> [Task brief]
Take each line of the data that contains the string "True" and copy it.

> [Extracted material]
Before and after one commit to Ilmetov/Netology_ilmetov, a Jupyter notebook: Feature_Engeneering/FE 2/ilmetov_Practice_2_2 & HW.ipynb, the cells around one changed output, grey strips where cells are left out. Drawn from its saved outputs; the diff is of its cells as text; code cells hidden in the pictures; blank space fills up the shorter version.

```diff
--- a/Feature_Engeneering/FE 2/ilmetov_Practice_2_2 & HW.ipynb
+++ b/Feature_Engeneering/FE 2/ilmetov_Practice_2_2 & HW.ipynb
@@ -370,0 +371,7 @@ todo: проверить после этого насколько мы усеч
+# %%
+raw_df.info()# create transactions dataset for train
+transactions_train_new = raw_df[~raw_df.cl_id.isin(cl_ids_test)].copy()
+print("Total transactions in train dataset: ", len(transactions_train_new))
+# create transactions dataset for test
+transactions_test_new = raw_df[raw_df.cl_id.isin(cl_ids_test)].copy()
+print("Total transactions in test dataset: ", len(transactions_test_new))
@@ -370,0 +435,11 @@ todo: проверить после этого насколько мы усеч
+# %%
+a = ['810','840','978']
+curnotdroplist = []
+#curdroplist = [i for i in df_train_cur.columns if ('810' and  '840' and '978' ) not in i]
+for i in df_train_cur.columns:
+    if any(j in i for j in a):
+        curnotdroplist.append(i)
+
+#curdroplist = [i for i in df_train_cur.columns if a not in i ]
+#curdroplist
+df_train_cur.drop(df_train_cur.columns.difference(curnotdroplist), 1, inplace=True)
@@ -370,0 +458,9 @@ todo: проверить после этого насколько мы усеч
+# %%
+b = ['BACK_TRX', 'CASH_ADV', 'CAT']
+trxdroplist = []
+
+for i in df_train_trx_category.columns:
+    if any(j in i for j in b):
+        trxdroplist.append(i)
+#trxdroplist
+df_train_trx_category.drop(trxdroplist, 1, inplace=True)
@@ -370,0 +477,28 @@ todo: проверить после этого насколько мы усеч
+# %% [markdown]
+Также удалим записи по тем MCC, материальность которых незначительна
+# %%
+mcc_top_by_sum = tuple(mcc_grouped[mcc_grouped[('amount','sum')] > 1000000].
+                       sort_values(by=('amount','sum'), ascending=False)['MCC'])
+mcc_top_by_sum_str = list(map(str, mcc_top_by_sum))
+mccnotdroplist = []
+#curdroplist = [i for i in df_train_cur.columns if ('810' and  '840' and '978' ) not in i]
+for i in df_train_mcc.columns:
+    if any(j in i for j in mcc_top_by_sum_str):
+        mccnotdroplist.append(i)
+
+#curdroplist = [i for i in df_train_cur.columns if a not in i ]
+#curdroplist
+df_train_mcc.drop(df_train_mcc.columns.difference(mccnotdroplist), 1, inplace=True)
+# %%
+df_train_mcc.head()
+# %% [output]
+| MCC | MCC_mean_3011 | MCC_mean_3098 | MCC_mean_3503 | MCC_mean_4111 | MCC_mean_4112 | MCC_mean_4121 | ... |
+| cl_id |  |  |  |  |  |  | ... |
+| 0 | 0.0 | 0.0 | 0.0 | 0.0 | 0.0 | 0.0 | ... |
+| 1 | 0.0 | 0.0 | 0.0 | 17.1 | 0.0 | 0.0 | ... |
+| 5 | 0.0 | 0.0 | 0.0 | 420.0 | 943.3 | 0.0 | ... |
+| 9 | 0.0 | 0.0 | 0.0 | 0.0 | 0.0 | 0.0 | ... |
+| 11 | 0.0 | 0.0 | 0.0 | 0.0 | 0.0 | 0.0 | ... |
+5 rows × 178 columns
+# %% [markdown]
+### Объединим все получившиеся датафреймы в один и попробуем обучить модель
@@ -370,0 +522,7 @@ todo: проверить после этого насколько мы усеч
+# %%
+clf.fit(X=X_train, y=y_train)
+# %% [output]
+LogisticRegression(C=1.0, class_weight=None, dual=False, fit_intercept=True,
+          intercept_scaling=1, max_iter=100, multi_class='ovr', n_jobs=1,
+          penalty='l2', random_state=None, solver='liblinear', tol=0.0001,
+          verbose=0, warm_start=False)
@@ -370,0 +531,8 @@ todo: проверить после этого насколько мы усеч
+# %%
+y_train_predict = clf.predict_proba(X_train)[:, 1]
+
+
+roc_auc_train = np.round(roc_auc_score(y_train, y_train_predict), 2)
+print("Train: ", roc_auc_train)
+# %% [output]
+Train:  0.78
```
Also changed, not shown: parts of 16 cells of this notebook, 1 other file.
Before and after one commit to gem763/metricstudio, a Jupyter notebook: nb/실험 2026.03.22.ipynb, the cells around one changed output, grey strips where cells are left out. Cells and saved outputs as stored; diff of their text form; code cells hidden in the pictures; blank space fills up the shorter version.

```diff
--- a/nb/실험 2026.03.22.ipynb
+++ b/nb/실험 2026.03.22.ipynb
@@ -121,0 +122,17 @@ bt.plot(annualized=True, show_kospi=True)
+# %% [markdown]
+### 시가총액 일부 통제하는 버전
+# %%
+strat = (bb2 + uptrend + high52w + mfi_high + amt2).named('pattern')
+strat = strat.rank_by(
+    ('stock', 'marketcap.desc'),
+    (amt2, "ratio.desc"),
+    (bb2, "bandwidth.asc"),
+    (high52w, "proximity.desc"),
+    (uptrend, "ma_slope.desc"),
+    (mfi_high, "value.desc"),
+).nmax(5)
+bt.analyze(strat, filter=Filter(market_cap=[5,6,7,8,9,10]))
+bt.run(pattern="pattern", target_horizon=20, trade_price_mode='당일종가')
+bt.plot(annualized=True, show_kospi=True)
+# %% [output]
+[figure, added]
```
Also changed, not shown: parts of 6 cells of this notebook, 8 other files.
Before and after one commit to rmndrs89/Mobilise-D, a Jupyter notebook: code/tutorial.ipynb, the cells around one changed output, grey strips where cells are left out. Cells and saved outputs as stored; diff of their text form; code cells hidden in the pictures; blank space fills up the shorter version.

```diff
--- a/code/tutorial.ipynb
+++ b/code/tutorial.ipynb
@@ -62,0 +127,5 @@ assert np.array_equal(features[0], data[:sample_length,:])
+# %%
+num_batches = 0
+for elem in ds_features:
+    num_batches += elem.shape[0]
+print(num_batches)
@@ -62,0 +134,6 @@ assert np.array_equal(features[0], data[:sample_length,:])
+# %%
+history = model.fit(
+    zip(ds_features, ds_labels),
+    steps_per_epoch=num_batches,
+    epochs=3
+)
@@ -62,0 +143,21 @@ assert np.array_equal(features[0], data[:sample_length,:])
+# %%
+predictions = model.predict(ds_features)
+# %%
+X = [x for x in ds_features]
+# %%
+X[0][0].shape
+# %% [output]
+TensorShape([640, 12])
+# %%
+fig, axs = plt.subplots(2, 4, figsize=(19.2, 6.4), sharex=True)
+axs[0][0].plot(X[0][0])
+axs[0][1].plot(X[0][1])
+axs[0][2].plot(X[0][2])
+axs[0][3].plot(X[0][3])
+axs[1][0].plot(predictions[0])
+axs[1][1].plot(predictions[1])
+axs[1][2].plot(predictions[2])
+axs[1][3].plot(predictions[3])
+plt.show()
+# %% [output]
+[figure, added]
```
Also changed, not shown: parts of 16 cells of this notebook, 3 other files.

> [Exercise answer]
+df_train_cur.drop(df_train_cur.columns.difference(curnotdroplist), 1, inplace=True)
+df_train_trx_category.drop(trxdroplist, 1, inplace=True)
+df_train_mcc.drop(df_train_mcc.columns.difference(mccnotdroplist), 1, inplace=True)
+LogisticRegression(C=1.0, class_weight=None, dual=False, fit_intercept=True,
@@ -121,0 +122,17 @@ bt.plot(annualized=True, show_kospi=True)
+bt.plot(annualized=True, show_kospi=True)
+fig, axs = plt.subplots(2, 4, figsize=(19.2, 6.4), sharex=True)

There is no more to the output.